Moeller's bill would prohibit employers from asking about previous pay as part of the hiring process, modeled on a bill passed in Massachusetts last year. The National Conference of State Legislatures counts Moller's among more than 60 bills pending in more than 20 states that attempt to address the stubborn fact that nationally, women still make about 82 cents for every $1 earned by a man.
Narrowing that gap was a priority for President Barack Obama from his signing of the Lilly Ledbetter Fair Pay Act in January 2009 to the White House Equal Pay Pledge signed by more than 100 companies in 2016. Now, with less enthusiasm coming from the White House, state lawmakers are pushing forward.
"The states have to play a greater role in ensuring pay equity for women," said Maryland State Senator Susan Lee. "This is becoming even more critical now, because we don't think the Congress will move on anything dealing with pay equity, nor will the President."

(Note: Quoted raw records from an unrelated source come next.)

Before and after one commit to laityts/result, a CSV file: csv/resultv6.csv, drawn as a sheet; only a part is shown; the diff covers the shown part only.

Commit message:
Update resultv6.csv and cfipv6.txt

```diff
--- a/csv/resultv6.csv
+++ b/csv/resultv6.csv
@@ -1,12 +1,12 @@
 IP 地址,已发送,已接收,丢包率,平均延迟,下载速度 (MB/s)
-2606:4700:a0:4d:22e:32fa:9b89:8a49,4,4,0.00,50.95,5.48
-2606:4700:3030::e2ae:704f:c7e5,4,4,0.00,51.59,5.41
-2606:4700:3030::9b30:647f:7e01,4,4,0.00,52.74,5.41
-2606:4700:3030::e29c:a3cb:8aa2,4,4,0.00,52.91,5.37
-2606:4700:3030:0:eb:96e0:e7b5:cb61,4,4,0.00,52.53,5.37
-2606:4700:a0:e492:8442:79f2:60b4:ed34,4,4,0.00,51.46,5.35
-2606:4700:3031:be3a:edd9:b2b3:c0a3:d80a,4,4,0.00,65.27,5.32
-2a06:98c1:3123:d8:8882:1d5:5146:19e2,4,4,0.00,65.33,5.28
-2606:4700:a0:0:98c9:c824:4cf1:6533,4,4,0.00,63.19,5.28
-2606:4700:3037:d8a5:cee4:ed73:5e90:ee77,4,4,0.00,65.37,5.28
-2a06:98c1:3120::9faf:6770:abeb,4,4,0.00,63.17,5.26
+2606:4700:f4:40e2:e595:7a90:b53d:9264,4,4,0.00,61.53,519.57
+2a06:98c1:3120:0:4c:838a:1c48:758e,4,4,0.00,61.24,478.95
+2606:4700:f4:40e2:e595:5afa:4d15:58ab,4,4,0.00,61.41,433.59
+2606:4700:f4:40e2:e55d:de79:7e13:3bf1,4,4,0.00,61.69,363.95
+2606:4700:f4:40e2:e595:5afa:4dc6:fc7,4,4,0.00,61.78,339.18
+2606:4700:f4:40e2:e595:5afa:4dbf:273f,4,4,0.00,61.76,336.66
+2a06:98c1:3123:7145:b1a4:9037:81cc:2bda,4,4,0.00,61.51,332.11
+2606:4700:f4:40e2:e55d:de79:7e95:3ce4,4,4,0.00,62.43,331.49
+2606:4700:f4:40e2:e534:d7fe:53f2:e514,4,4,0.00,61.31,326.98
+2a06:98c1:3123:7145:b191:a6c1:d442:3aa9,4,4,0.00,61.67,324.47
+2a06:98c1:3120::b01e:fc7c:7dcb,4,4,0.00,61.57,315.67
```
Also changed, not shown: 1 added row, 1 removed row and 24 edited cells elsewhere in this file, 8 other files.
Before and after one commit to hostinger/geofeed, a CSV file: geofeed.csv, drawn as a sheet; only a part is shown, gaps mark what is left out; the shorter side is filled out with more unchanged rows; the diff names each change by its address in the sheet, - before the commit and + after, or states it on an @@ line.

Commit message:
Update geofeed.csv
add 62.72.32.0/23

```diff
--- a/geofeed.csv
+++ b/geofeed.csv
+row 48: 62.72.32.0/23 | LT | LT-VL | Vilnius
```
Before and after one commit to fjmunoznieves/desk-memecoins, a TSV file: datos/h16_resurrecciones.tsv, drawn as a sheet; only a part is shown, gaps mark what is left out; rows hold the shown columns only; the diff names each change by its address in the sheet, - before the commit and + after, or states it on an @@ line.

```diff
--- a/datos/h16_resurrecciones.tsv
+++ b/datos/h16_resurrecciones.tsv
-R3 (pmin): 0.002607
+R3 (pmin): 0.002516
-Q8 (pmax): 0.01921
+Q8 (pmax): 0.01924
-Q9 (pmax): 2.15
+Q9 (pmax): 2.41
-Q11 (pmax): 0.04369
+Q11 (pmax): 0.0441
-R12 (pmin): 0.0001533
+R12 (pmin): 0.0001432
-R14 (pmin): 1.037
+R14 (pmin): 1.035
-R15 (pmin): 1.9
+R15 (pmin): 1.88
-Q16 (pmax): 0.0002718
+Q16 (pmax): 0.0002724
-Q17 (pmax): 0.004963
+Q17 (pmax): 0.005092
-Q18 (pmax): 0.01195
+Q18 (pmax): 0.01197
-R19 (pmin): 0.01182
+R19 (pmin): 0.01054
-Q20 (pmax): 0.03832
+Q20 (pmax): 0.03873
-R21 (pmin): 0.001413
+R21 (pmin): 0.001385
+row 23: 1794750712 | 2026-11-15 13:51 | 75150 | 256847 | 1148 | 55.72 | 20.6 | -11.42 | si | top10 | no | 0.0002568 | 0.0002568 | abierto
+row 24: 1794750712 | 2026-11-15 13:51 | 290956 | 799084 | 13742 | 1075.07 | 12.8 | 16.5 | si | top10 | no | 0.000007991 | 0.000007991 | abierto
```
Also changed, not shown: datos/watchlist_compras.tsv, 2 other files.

Equal pay for equal work was enshrined in federal law in 1963, with the passage of the Equal Pay Act, and since then, all states except for Alabama and Mississippi have added at least some extra protections for workers, according to the U.S. Department of Labor.
Progress has been slow over the past decade. At the current rate, women in the U.S. aren't expected to reach overall pay parity until 2059, according to the Institute for Women's Policy Research.
Lawmakers are eager to make it happen sooner. The flurry of bills this year follows on an active 2016, when 36 states introduced at least one bill and six states – California, Delaware, Maryland, Massachusetts, Nebraska, and Utah – passed new regulations making it harder for companies to defend unequal pay and easier for employees to detect it, said Kate Nielson, state policy analyst for the American Association of University Women. She estimates another half dozen states may pass a new rule this year as well.
One common provision includes protections for employees who want to discuss their pay with coworkers to be more aware of salary gaps, which was a provision of the Delaware law. Other new bills assign steeper penalties, make it harder for employers to justify unequal pay and requires smaller companies to comply. There is also the ban on past pay history, as in Massachusetts, California and, if Moeller's bill passes, Illinois.
"Accepting a lower offer when you first start out and having that follow you your whole career, because companies are basing their offer on what you made at your last job, that's a lot of money in the end," Moeller said. "The pay should be based on the value of the job within the organization and the market."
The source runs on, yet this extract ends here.